COLUMBIA, S.C. (WCBD) — There’s new pressure on the South Carolina Senate to pass a plan to fix state roads after more than half the House held a news conference to say not passing a plan the last three years has already cost South Carolinians more than $1 billion in deteriorating roads. “The cost of further deterioration to our road system is $385 million each year that we don’t act,” said House Speaker Jay Lucas, R-Hartsville.
He also brought up the fact that senators are running out of time, with only 11 legislative days left in the session after Tuesday.
The House’s bill would raise the gas tax by two cents a year for five years, with all the money going to existing roads, while the Senate’s bill would raise the gas tax two cents a year for six years. South Carolina’s gas tax of 16.75 cents a gallon is second-lowest in the nation and hasn’t been raised since 1987.
House Minority Leader Todd Rutherford, D-Columbia, said, “937 people a year die on South Carolina roads. They are dying for action. It is now time for the Senate to act.”
Senators are also facing new pressure from a web ad that started Tuesday by the SC Alliance to Fix Our Roads. It features audio from President Ronald Reagan, in hopes that Republicans who oppose raising the gas tax will listen to him. He says, “Good tax policy decrees that wherever possible a fee for a service should be assessed against those who directly benefit from that service. Our highways were built largely with such a user fee, the gasoline tax. I think it makes sense to follow that principle in restoring them to the condition we all want them to be in.”
The ad also mentions Gov. Carroll Campbell, who was the last governor to raise the gas tax. Current Gov. Henry McMaster opposes a gas tax increase and has proposed that lawmakers instead borrow up to $1 billion for roads. Many of his fellow Republicans say it would be irresponsible for the state to borrow money for an ongoing need since state taxpayers would be paying interest on that debt, while $1 billion would barely make a dent in improving state roads. The SCDOT says it needs at least $1 billion a year for 20 years to bring roads up to good condition.
But Sen. Tom Davis, R-Beaufort says he plans to fight the roads bill. He’s filibustered them the last three years to block them, saying there’s no need to give the DOT more money. Instead, he says he’ll fight to reform the agency. “I’ve looked under the hood and I’ve figured out how those agencies make those spending decisions and it’s not based on a statewide, rational assessment of where needs are. It’s not based on what highways need repair. It’s not based on where the most people are. It’s based on where certain legislators live,” he says.

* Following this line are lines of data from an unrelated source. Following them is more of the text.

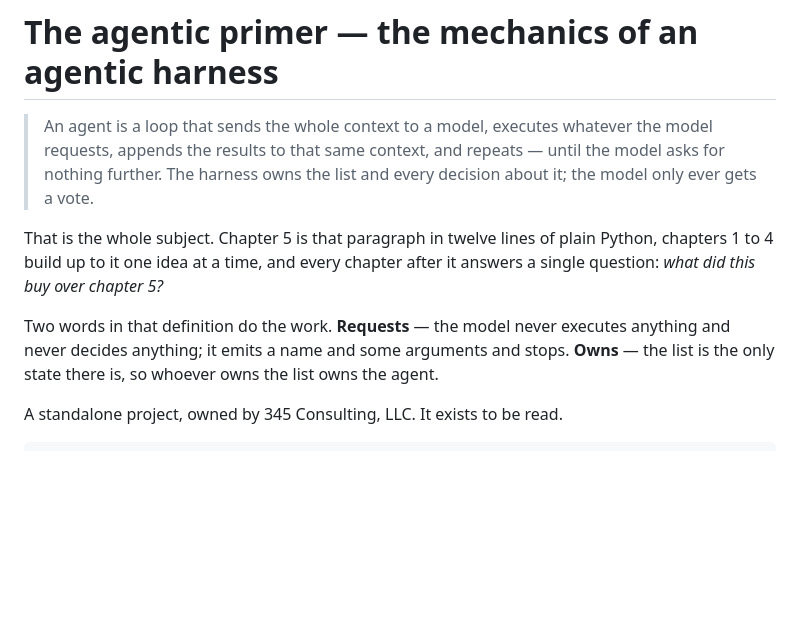
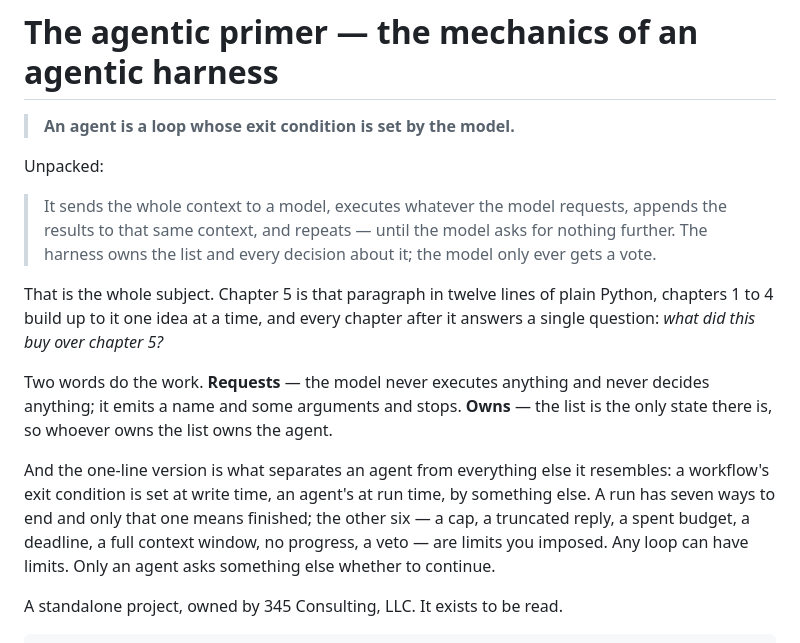
Before and after one commit to 345consulting/agentic-primer, a Markdown page: README.md, the part around the change. GitHub-like rendering; blank space fills up the shorter version.

Commit message:
Lead with the one-line definition
An agent is a loop whose exit condition is set by the model.

The paragraph stays as the unpacking, but the compressed form is what
separates an agent from everything it resembles, and it was buried as a
heading in LEARNINGS.md while the README opened with the long version.

Both files now carry the distinction the seven endings forced: six of them are
limits you imposed — a cap, a truncated reply, a spent budget, a deadline, a
full context window, no progress, a veto — and any loop can have limits. Only
an agent asks something else whether to continue. When a limit fires the run
did not finish, it was stopped.

That is also the line between an agent and a workflow, and the whole of
ch13_workflow: a workflow's exit condition is set at write time, an agent's at
run time, by something that is not you.

Co-Authored-By: Claude Opus 5 <noreply@anthropic.com>

```diff
--- a/README.md
+++ b/README.md
@@ -1,18 +1,29 @@
 # The agentic primer — the mechanics of an agentic harness
 
-> An agent is a loop that sends the whole context to a model, executes whatever
-> the model requests, appends the results to that same context, and repeats —
-> until the model asks for nothing further. The harness owns the list and every
-> decision about it; the model only ever gets a vote.
+> **An agent is a loop whose exit condition is set by the model.**
+
+Unpacked:
+
+> It sends the whole context to a model, executes whatever the model requests,
+> appends the results to that same context, and repeats — until the model asks
+> for nothing further. The harness owns the list and every decision about it;
+> the model only ever gets a vote.
 
 That is the whole subject. Chapter 5 is that paragraph in twelve lines of plain
 Python, chapters 1 to 4 build up to it one idea at a time, and every chapter
 after it answers a single question: *what did this buy over chapter 5?*
 
-Two words in that definition do the work. **Requests** — the model never
-executes anything and never decides anything; it emits a name and some
-arguments and stops. **Owns** — the list is the only state there is, so
-whoever owns the list owns the agent.
+Two words do the work. **Requests** — the model never executes anything and
+never decides anything; it emits a name and some arguments and stops. **Owns**
+— the list is the only state there is, so whoever owns the list owns the agent.
+
+And the one-line version is what separates an agent from everything else it
+resembles: a workflow's exit condition is set at write time, an agent's at run
+time, by something else. A run has seven ways to end and only that one means
+finished; the other six — a cap, a truncated reply, a spent budget, a
+deadline, a full context window, no progress, a veto — are limits you imposed.
+Any loop can have limits. Only an agent asks something else whether to
+continue.
 
 A standalone project, owned by 345 Consulting, LLC. It exists to be read.
 
```
Also changed, not shown: LEARNINGS.md (+8 -2 lines).
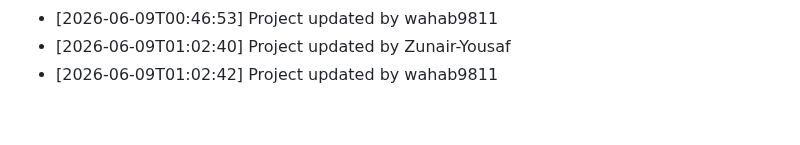
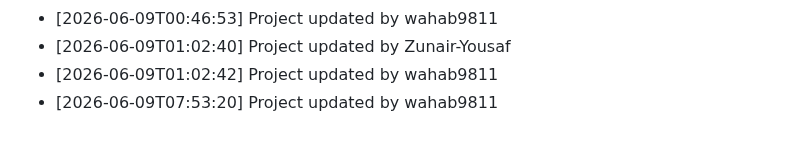
Before and after one commit to wahab9811/Teacher-TimeTable-Management-System, a Markdown page: commit_history.md, the part around the change. GitHub-like rendering.

Commit message:
Update project structure and files

```diff
--- a/commit_history.md
+++ b/commit_history.md
@@ -209,3 +209,4 @@
 - [2026-06-09T00:46:53] Project updated by wahab9811
 - [2026-06-09T01:02:40] Project updated by Zunair-Yousaf
 - [2026-06-09T01:02:42] Project updated by wahab9811
+- [2026-06-09T07:53:20] Project updated by wahab9811
```
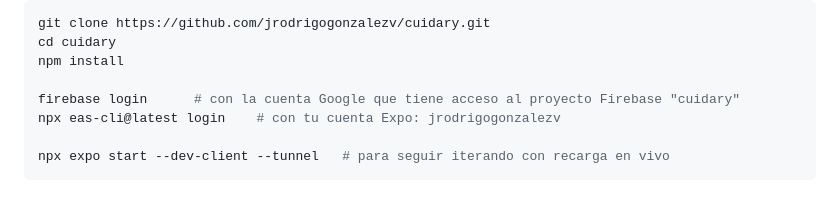
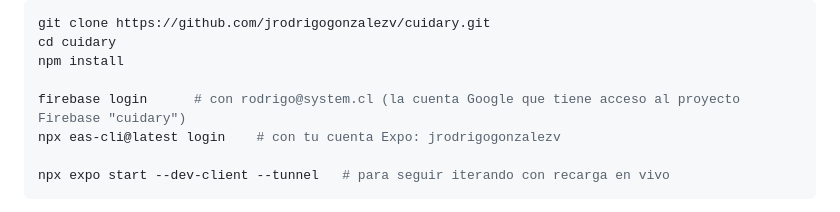
Before and after one commit to jrodrigogonzalezv/cuidary, a Markdown page: HANDOFF_2026-10-15_0753.md, the part around the change. Rendered like a GitHub page.

Commit message:
Specify the Google account to use for firebase login in the handoff doc

```diff
--- a/HANDOFF_2026-10-15_0753.md
+++ b/HANDOFF_2026-10-15_0753.md
@@ -33,7 +33,7 @@ git clone https://github.com/jrodrigogonzalezv/cuidary.git
 cd cuidary
 npm install
 
-firebase login      # con la cuenta Google que tiene acceso al proyecto Firebase "cuidary"
+firebase login      # con rodrigo@system.cl (la cuenta Google que tiene acceso al proyecto Firebase "cuidary")
 npx eas-cli@latest login    # con tu cuenta Expo: jrodrigogonzalezv
 
 npx expo start --dev-client --tunnel   # para seguir iterando con recarga en vivo
```
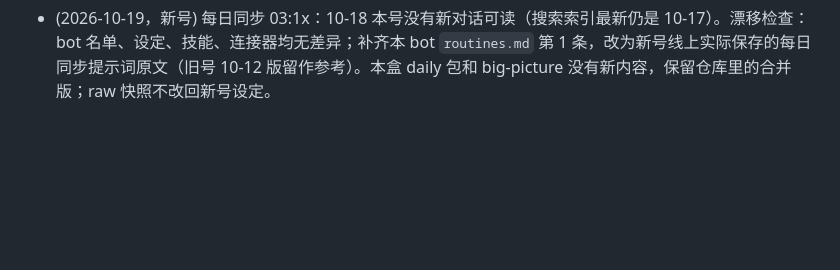
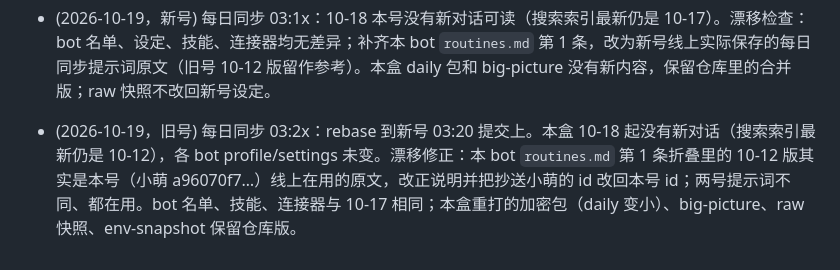
Before and after one commit to ZMGID/grokbot-home, a Markdown page: bots/仓库管家/CONTEXT.md, the part around the change. Drawn GitHub-style; blank space fills up the shorter version.

Commit message:
sync: 2026-10-19 03:2x Asia/Shanghai（旧号：仓库管家 routines.md 本号每日同步提示词说明与抄送 id 改正；其余无变化，加密包与 big-picture 保留仓库版）

```diff
--- a/bots/仓库管家/CONTEXT.md
+++ b/bots/仓库管家/CONTEXT.md
@@ -44,3 +44,4 @@
 - (2026-10-17，新号) 每日同步 03:2x：rebase 到旧号 03:20 的提交上。按小萌 10-16 11:26 的通知同步硬件工程师、测试工程师新 description 到 `profile.md`；补各 bot 10-16 进展与根 CONTEXT「近期重点（10-17 凌晨，新号）」；big-picture 以旧号 10-16 晚版为主，追加「新号补充」一节（去掉退款单号、邮箱、金额）；daily 加密包改为两号合并（旧包全保留，新号不同的同日笔记存为 `<日期>.新号.md`，规则写进 sync.md）；setup.sh 补装 opencv-python-headless；bot 名单与 agent-map 一致，无新技能，连接器状态与 10-16 相同。
 - (2026-10-18，新号) 每日同步 03:2x：10-17 白天本号几乎无对话，只补小萌 10-17 14:27 踏板铰链 Φ10 建议。漂移检查无差异（bot 名单、设定、技能、连接器同 10-17）；本盒 daily 包和 big-picture 没有新内容，保留仓库里合并版，不提交缩小的 daily 包；raw/profile.json 两号版本不同，设定没变就不来回覆盖。
 - (2026-10-19，新号) 每日同步 03:1x：10-18 本号没有新对话可读（搜索索引最新仍是 10-17）。漂移检查：bot 名单、设定、技能、连接器均无差异；补齐本 bot `routines.md` 第 1 条，改为新号线上实际保存的每日同步提示词原文（旧号 10-12 版留作参考）。本盒 daily 包和 big-picture 没有新内容，保留仓库里的合并版；raw 快照不改回新号设定。
+- (2026-10-19，旧号) 每日同步 03:2x：rebase 到新号 03:20 提交上。本盒 10-18 起没有新对话（搜索索引最新仍是 10-12），各 bot profile/settings 未变。漂移修正：本 bot `routines.md` 第 1 条折叠里的 10-12 版其实是本号（小萌 a96070f7…）线上在用的原文，改正说明并把抄送小萌的 id 改回本号 id；两号提示词不同、都在用。bot 名单、技能、连接器与 10-17 相同；本盒重打的加密包（daily 变小）、big-picture、raw 快照、env-snapshot 保留仓库版。
```
Also changed, not shown: bots/仓库管家/routines.md (+3 -3 lines).
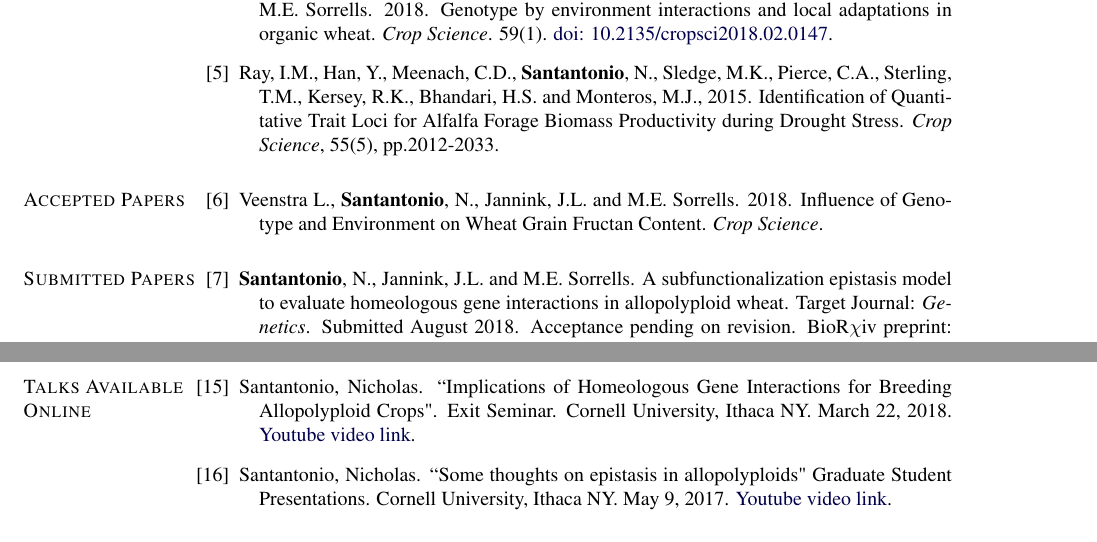
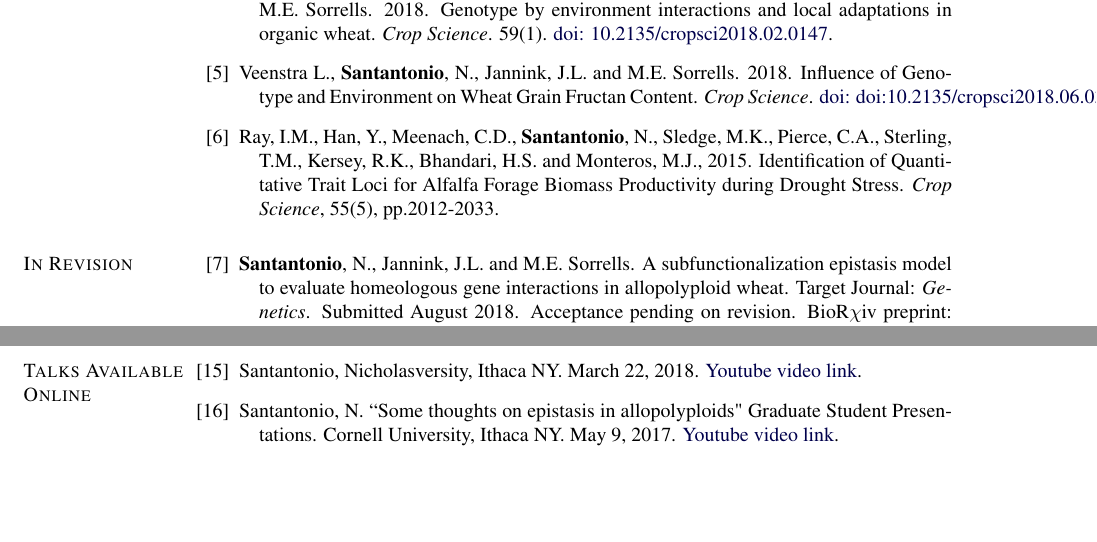
Before and after one commit to nsantantonio/CV, a LaTeX CV (CV2018.tex): two parts of pages 2 and 3 of 5, joined at a grey line, cut so that both start at the same text, the shorter picture padded with empty space. Compiled offline with pdfLaTeX.

```diff
--- a/CV2018.tex
+++ b/CV2018.tex
@@ -489,6 +489,8 @@
 
     \item Kissing Kucek, L., \textbf{Santantonio}, N., Gauch, H., Dawson J., Mallory, E., Darby, H., and M.E. Sorrells. 2018. Genotype by environment interactions and local adaptations in organic wheat. \emph{Crop Science}. 59(1). \href{https://dl.sciencesocieties.org/publications/cs/abstracts/0/0/cropsci2018.02.0147}{doi: 10.2135/cropsci2018.02.0147}.
 
+    \item Veenstra L., \textbf{Santantonio}, N., Jannink, J.L. and M.E. Sorrells. 2018. Influence of Genotype and Environment on Wheat Grain Fructan Content. \emph{Crop Science}. \href{https://dl.sciencesocieties.org/publications/cs/articles/0/0/cropsci2018.06.0363}{doi: doi:10.2135/cropsci2018.06.0363}.
+
     \item Ray, I.M., Han, Y., Meenach, C.D., \textbf{Santantonio}, N., Sledge, M.K., Pierce, C.A., Sterling, T.M., Kersey, R.K., Bhandari, H.S. and Monteros, M.J., 2015. Identification of Quantitative Trait Loci for Alfalfa Forage Biomass Productivity during Drought Stress. \emph{Crop Science}, 55(5), pp.2012-2033.
 
 \end{bibenum}
@@ -497,19 +499,19 @@
 % down to make room for tall ``Submitted Conference Publications''
 % marginpar. If there are enough submitted journal publications, this
 % space will not be needed (and should be removed).
-\vspace{0.1in}
+% \vspace{0.1in}
 
-\section{Accepted Papers}
+% \section{Accepted Papers}
 
-\begin{bibenum}
+% \begin{bibenum}
 
-    \item Veenstra L., \textbf{Santantonio}, N., Jannink, J.L. and M.E. Sorrells. 2018. Influence of Genotype and Environment on Wheat Grain Fructan Content. \emph{Crop Science}.
+%     \item Veenstra L., \textbf{Santantonio}, N., Jannink, J.L. and M.E. Sorrells. 2018. Influence of Genotype and Environment on Wheat Grain Fructan Content. \emph{Crop Science}. doi: doi:10.2135/cropsci2018.06.0363
 
-\end{bibenum}
+% \end{bibenum}
 
 \vspace{0.1in}
 
-\section{Submitted Papers}
+\section{In Revision}
 
 \begin{bibenum}
 
@@ -583,9 +585,9 @@
 \section{Talks Available Online}
 \begin{bibenum}
 
-    \item Santantonio, Nicholas. ``Implications of Homeologous Gene Interactions for Breeding Allopolyploid Crops". Exit Seminar. Cornell University, Ithaca NY. March 22, 2018.  \href{https://www.youtube.com/watch?v=aq4fAXO1iPg} {Youtube video link}.
+    \item Santantonio, Nicholasversity, Ithaca NY. March 22, 2018.  \href{https://www.youtube.com/watch?v=aq4fAXO1iPg} {Youtube video link}.
 
-    \item Santantonio, Nicholas. ``Some thoughts on epistasis in allopolyploids" Graduate Student Presentations. Cornell University, Ithaca NY. May 9, 2017.  \href{https://www.youtube.com/watch?v=gto8g6B3VsQ&t=48s&index=4&list=PLHPXm2Es8aQAIzSUe2l_sNQQdj8chGLrW} {Youtube video link}.
+    \item Santantonio, N. ``Some thoughts on epistasis in allopolyploids" Graduate Student Presentations. Cornell University, Ithaca NY. May 9, 2017.  \href{https://www.youtube.com/watch?v=gto8g6B3VsQ&t=48s&index=4&list=PLHPXm2Es8aQAIzSUe2l_sNQQdj8chGLrW} {Youtube video link}.
 
 \end{bibenum}
 
```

But Sen. Vincent Sheheen, D-Camden, says the issue is not restructuring the DOT. “South Carolina’s DOT, their budget has not increased over the last 10 years even at the rate of inflation.” If the state’s gas tax of 16.75 cents had kept pace with inflation, it would now be 34 cents a gallon. “‘No’ is not a solution and all we’ve heard from Senate Republicans is no, no, no. Well, that means yes, we have crappy roads, which is what we have right now in South Carolina,” he says.
As for the argument that the SCDOT already gets enough money but doesn’t spend it wisely, Speaker Lucas says it’s clear the agency doesn’t have the money it needs. “With 42,000 miles of center-lane road in South Carolina, there’s no way feasibly possible that we could maintain the system we have,” with the current budget, he says.
The Senate started debate late Tuesday afternoon and then adjourned around 5 p.m. Debate is expected to last several days. Sen. Ronnie Sabb, D-Williamsburg, says it’s up to drivers who are tired of bad roads to contact their senators. “Once the people speak, we believe that, at that point, they’ll have no choice but to listen,” he says.